= WHAT THIS TASK INVOLVES =
Reproduce each record exactly, but exclude every picture.
>>>>>
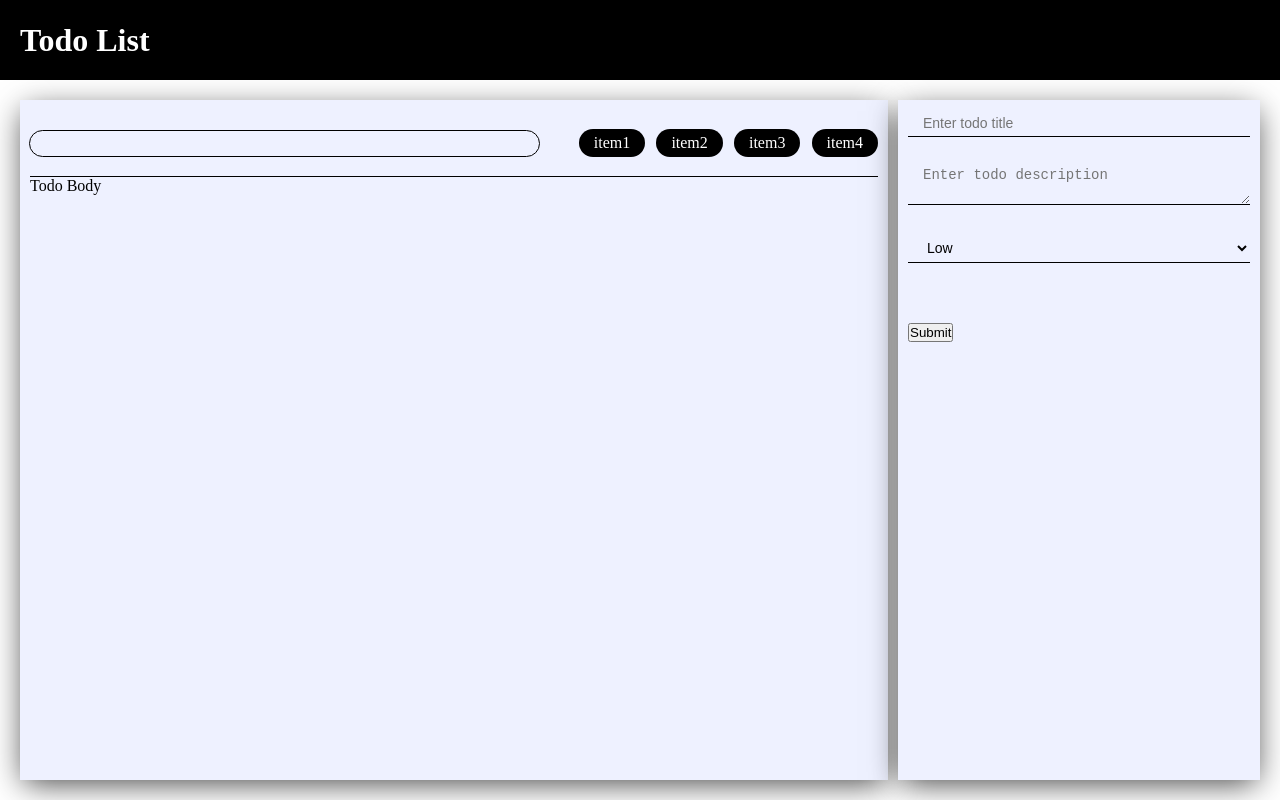
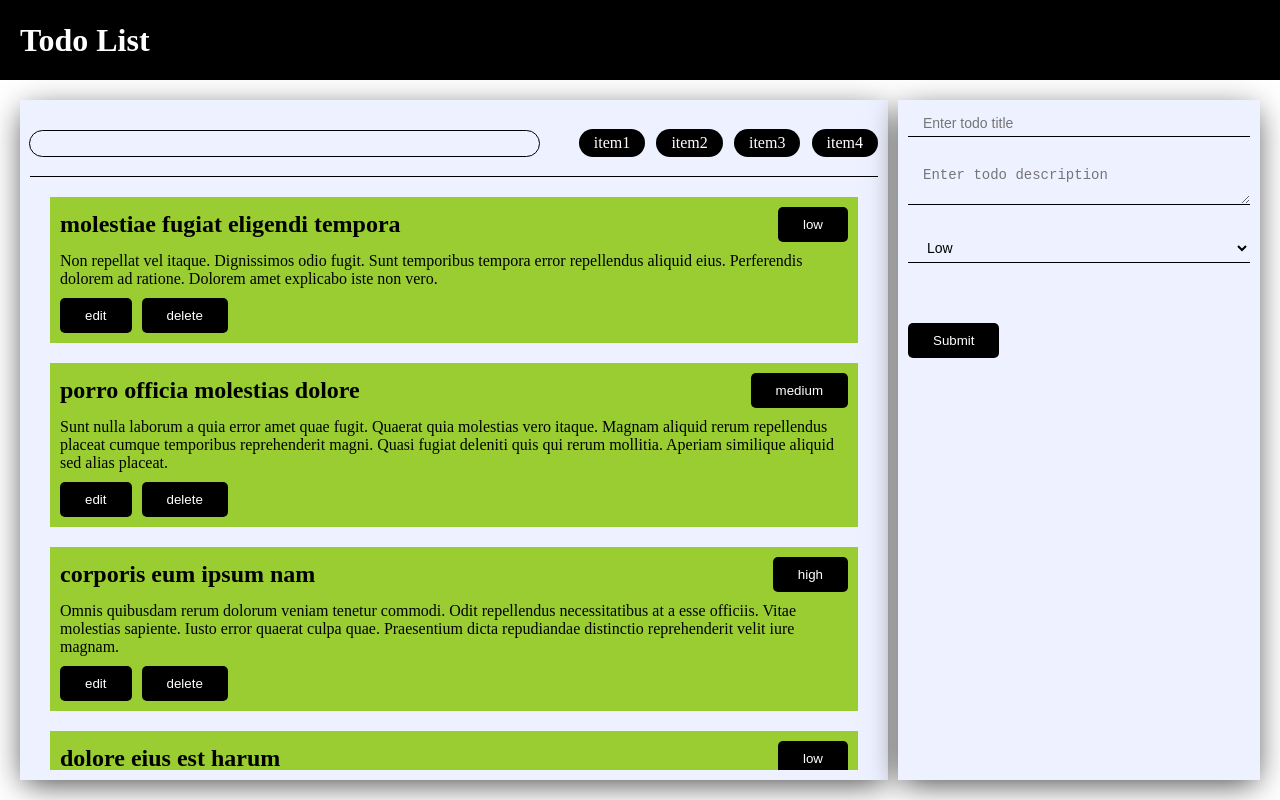
Before and after one commit to The-Jitu-Assignments/week4-task1, a React (Vite) app: page / in a window 1280 px wide. Built offline with nearby package versions, Linux system fonts and the light colour scheme.

Commit message:
added use todos hook

```diff
--- a/package.json
+++ b/package.json
@@ -18,6 +18,7 @@
   },
   "homepage": "https://github.com/The-Jitu-Assignments/week4-task1#readme",
   "dependencies": {
+    "@faker-js/faker": "^7.6.0",
     "react": "^18.2.0",
     "react-dom": "^18.2.0",
     "react-router-dom": "^6.4.2"
--- a/src/components/Card.jsx
+++ b/src/components/Card.jsx
@@ -1,8 +1,29 @@
 import React from 'react'
+import Button from './Button'
 
-const Card = () => {
+const Card = ({ todos }) => {
   return (
-    <div>Card</div>
+    <div className='card'>
+      <ul>
+        {todos.map((todo) => (
+          <li key={todo.id}>
+            <div className='card--header'>
+              <h2>
+                {todo.title}
+              </h2>
+              <Button className={"form--btn"} text={todo.status} />
+            </div>
+            <div>
+              {todo.description}
+            </div>
+            <div className='card--btns'>
+              <Button className={"form--btn"} text={"edit"} />
+              <Button className={"form--btn"} text={"delete"} />
+            </div>
+          </li>
+        ))}
+      </ul>
+    </div>
   )
 }
 
--- a/src/components/Form.jsx
+++ b/src/components/Form.jsx
@@ -1,6 +1,10 @@
 import React from 'react'
+import Button from './Button';
+import { useTodos } from './useTodos';
 
 const Form = () => {
+  const [ todos, addTodo ] = useTodos();
+  console.log(todos);
   return (
     <div className='form--box'>
       <div className='form--details'>
@@ -19,7 +23,7 @@ const Form = () => {
           <option value="high">High</option>
         </select>
       </div>
-      <button>Submit</button>
+      <Button className={"form--btn"} text={"Submit"} />
     </div>
   )
 }
--- a/src/components/TodoList.jsx
+++ b/src/components/TodoList.jsx
@@ -1,4 +1,14 @@
-import React from 'react'
+import Card from './Card';
+import { faker } from '@faker-js/faker';
+
+const prioritiesValues = ['low', 'medium', 'high'];
+
+const data = new Array(10).fill().map(() => ({
+  id: faker.datatype.uuid(),
+  title: faker.lorem.words(4),
+  description: faker.lorem.sentences(5),
+  status: prioritiesValues[Math.floor(Math.random() * prioritiesValues.length)]
+}));
 
 const TodoList = () => {
   return (
@@ -14,7 +24,9 @@ const TodoList = () => {
           <div className="list--priority">item4</div>
         </div>
       </div>
-      <div className='todo--body'>Todo Body</div>
+      <div className='todo--body'>
+        <Card todos={data} />
+      </div>
     </div>
   )
 }
--- /dev/null
+++ b/src/components/useTodos.js
@@ -0,0 +1,15 @@
+import { useState } from 'react';
+
+export const useTodos = () => {
+  const [todos, setTodos] = useState(() => {
+    return localStorage.getItem('todos');
+  });
+
+  const addTodo = newTodo => {
+    let updatedTodos = todos.push(newTodo)
+    localStorage.setItem('todo', updatedTodos);
+    setTodos(updatedTodos)
+  }
+
+  return [todos, addTodo];
+}
--- a/src/styles/styles.css
+++ b/src/styles/styles.css
@@ -138,3 +138,39 @@ body {
   background-color: transparent;
   margin-bottom: 35px;
 }
+
+.form--btn {
+  background-color: var(--blackColor);
+  outline: none;
+  border: none;
+  padding: 10px 25px;
+  color: var(--whiteColor);
+  border-radius: 5px;
+  cursor: pointer;
+}
+
+.card {
+  height: 100%;
+  overflow-y: scroll;
+}
+
+.card ul li{
+  display: flex;
+  flex-direction: column;
+  gap: var(--defaultGap);
+  list-style: none;
+  margin: 20px;
+  background-color: yellowgreen;
+  padding: 10px;
+}
+
+.card--btns {
+  display: flex;
+  gap: var(--defaultGap);
+}
+
+.card--header {
+  display: flex;
+  align-items: center;
+  justify-content: space-between;
+}
```
Also changed, not shown: 1 other file (tests, documents, lock files or other folders).
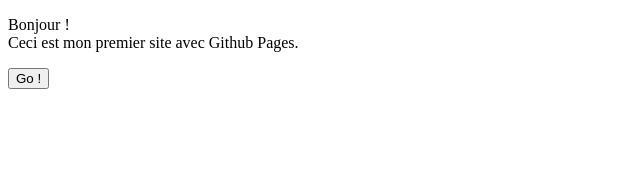
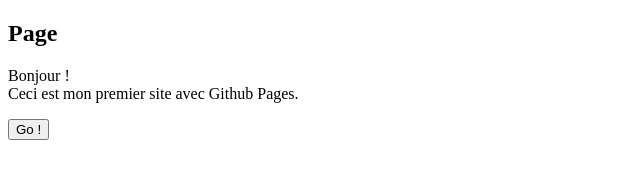
Before and after one commit to jacsavigny/jacsae.github.io, a plain HTML site: page docs/index.html in a window 1280 px wide. Shown: the whole page, without its empty margins (0-640 px from the left). Drawn offline with Linux system fonts and the light colour scheme.

Commit message:
ajout d'un titre

```diff
--- a/docs/index.html
+++ b/docs/index.html
@@ -5,6 +5,7 @@
     <title>Site avec github</title>
 </head>
 <body>
+    <h2>Page</h2>
     <p>Bonjour !<br>
        Ceci est mon premier site avec Github Pages.
     </p>
```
<<<<<
= EXERCISE RESPONSE =
Before and after one commit to The-Jitu-Assignments/week4-task1, a React (Vite) app: page / in a window 1280 px wide. Built offline with nearby package versions, Linux system fonts and the light colour scheme.

Commit message:
added use todos hook

```diff
--- a/package.json
+++ b/package.json
@@ -18,6 +18,7 @@
   },
   "homepage": "https://github.com/The-Jitu-Assignments/week4-task1#readme",
   "dependencies": {
+    "@faker-js/faker": "^7.6.0",
     "react": "^18.2.0",
     "react-dom": "^18.2.0",
     "react-router-dom": "^6.4.2"
--- a/src/components/Card.jsx
+++ b/src/components/Card.jsx
@@ -1,8 +1,29 @@
 import React from 'react'
+import Button from './Button'
 
-const Card = () => {
+const Card = ({ todos }) => {
   return (
-    <div>Card</div>
+    <div className='card'>
+      <ul>
+        {todos.map((todo) => (
+          <li key={todo.id}>
+            <div className='card--header'>
+              <h2>
+                {todo.title}
+              </h2>
+              <Button className={"form--btn"} text={todo.status} />
+            </div>
+            <div>
+              {todo.description}
+            </div>
+            <div className='card--btns'>
+              <Button className={"form--btn"} text={"edit"} />
+              <Button className={"form--btn"} text={"delete"} />
+            </div>
+          </li>
+        ))}
+      </ul>
+    </div>
   )
 }
 
--- a/src/components/Form.jsx
+++ b/src/components/Form.jsx
@@ -1,6 +1,10 @@
 import React from 'react'
+import Button from './Button';
+import { useTodos } from './useTodos';
 
 const Form = () => {
+  const [ todos, addTodo ] = useTodos();
+  console.log(todos);
   return (
     <div className='form--box'>
       <div className='form--details'>
@@ -19,7 +23,7 @@ const Form = () => {
           <option value="high">High</option>
         </select>
       </div>
-      <button>Submit</button>
+      <Button className={"form--btn"} text={"Submit"} />
     </div>
   )
 }
--- a/src/components/TodoList.jsx
+++ b/src/components/TodoList.jsx
@@ -1,4 +1,14 @@
-import React from 'react'
+import Card from './Card';
+import { faker } from '@faker-js/faker';
+
+const prioritiesValues = ['low', 'medium', 'high'];
+
+const data = new Array(10).fill().map(() => ({
+  id: faker.datatype.uuid(),
+  title: faker.lorem.words(4),
+  description: faker.lorem.sentences(5),
+  status: prioritiesValues[Math.floor(Math.random() * prioritiesValues.length)]
+}));
 
 const TodoList = () => {
   return (
@@ -14,7 +24,9 @@ const TodoList = () => {
           <div className="list--priority">item4</div>
         </div>
       </div>
-      <div className='todo--body'>Todo Body</div>
+      <div className='todo--body'>
+        <Card todos={data} />
+      </div>
     </div>
   )
 }
--- /dev/null
+++ b/src/components/useTodos.js
@@ -0,0 +1,15 @@
+import { useState } from 'react';
+
+export const useTodos = () => {
+  const [todos, setTodos] = useState(() => {
+    return localStorage.getItem('todos');
+  });
+
+  const addTodo = newTodo => {
+    let updatedTodos = todos.push(newTodo)
+    localStorage.setItem('todo', updatedTodos);
+    setTodos(updatedTodos)
+  }
+
+  return [todos, addTodo];
+}
--- a/src/styles/styles.css
+++ b/src/styles/styles.css
@@ -138,3 +138,39 @@ body {
   background-color: transparent;
   margin-bottom: 35px;
 }
+
+.form--btn {
+  background-color: var(--blackColor);
+  outline: none;
+  border: none;
+  padding: 10px 25px;
+  color: var(--whiteColor);
+  border-radius: 5px;
+  cursor: pointer;
+}
+
+.card {
+  height: 100%;
+  overflow-y: scroll;
+}
+
+.card ul li{
+  display: flex;
+  flex-direction: column;
+  gap: var(--defaultGap);
+  list-style: none;
+  margin: 20px;
+  background-color: yellowgreen;
+  padding: 10px;
+}
+
+.card--btns {
+  display: flex;
+  gap: var(--defaultGap);
+}
+
+.card--header {
+  display: flex;
+  align-items: center;
+  justify-content: space-between;
+}
```
Also changed, not shown: 1 other file (tests, documents, lock files or other folders).
Before and after one commit to jacsavigny/jacsae.github.io, a plain HTML site: page docs/index.html in a window 1280 px wide. Shown: the whole page, without its empty margins (0-640 px from the left). Drawn offline with Linux system fonts and the light colour scheme.

Commit message:
ajout d'un titre

```diff
--- a/docs/index.html
+++ b/docs/index.html
@@ -5,6 +5,7 @@
     <title>Site avec github</title>
 </head>
 <body>
+    <h2>Page</h2>
     <p>Bonjour !<br>
        Ceci est mon premier site avec Github Pages.
     </p>
```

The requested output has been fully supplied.